The Ainu people, who are approximately 20 000 in number are the only officially recognized indigenous peoples in Japan. After lengthy battles by the Ainu people, the Japanese government finally recognized them as Indigenous Peoples of Japan, which is a real victory for the Ainu community, but Ainu indigenous peoples’ representatives say that the struggles of Ainu are not over yet. They continue to face discrimination, they are not yet free to celebrate their culture, to speak the Ainu language or to express their distinct identity.

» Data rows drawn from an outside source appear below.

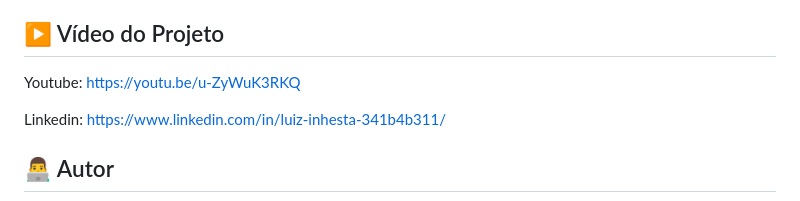
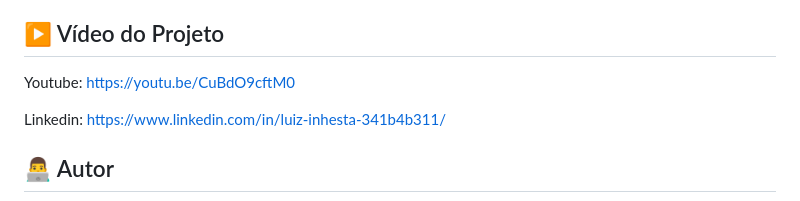
Before and after one commit to luizinhesta/Amazon-CloudWatch, a Markdown page: README.md, the part around the change. Rendered like a GitHub page.

Commit message:
Atualização Link Video

```diff
--- a/README.md
+++ b/README.md
@@ -402,7 +402,7 @@ Neste vídeo são apresentados os monitoramentos disponíveis nos principais ser
 
 ## ▶️ Vídeo do Projeto
 
-Youtube: https://youtu.be/u-ZyWuK3RKQ
+Youtube: https://youtu.be/CuBdO9cftM0
 
 Linkedin: https://www.linkedin.com/in/luiz-inhesta-341b4b311/
 
```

Indigenous Rights Radio Producer Avexnim Cojtí Ren investigates the movement to repatriate sacred objects, remains, and cultural patrimony taken without consent from Indigenous Peoples by governments, collectors, and individuals. Concepts of ownership, histories of oppression, methods of legal recourse, and recent examples of repatriation attempts all play an important role in the prospects for the return of heritage items to Indigenous Peoples.

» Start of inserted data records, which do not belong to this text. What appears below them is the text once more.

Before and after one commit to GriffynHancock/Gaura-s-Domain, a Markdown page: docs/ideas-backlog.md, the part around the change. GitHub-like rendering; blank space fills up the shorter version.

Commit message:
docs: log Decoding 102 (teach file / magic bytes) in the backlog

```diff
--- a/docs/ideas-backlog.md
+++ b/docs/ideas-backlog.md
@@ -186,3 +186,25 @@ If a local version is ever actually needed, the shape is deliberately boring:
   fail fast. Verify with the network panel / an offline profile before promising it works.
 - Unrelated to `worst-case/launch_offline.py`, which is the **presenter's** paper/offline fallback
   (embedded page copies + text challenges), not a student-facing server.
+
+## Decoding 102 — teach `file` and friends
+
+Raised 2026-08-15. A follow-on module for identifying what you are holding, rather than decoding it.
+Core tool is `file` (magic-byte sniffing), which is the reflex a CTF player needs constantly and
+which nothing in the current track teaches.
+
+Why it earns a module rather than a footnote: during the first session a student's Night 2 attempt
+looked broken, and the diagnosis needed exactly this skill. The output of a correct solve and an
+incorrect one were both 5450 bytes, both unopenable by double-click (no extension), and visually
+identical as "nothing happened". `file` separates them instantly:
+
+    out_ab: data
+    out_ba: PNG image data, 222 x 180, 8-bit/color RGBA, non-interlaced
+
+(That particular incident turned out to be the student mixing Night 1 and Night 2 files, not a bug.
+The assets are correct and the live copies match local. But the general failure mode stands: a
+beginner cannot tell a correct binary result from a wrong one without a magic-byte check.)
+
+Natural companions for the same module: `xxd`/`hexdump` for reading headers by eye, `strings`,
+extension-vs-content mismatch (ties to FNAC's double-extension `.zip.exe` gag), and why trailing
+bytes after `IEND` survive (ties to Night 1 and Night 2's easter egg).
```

Indigenous Rights Radio producer Shaldon Ferris (KhoiSan) investigates the impacts of fishing regulations on Indigenous groups who have fished as a part of their livelihoods for centuries. The Convention on Biological Diversity, an international agreement which has inspired the implementation of many current fishing regulations, specifically discusses the importance of collaborating with Indigenous communities in order to preserve cultural knowledge in the pursuit of ecological preservation.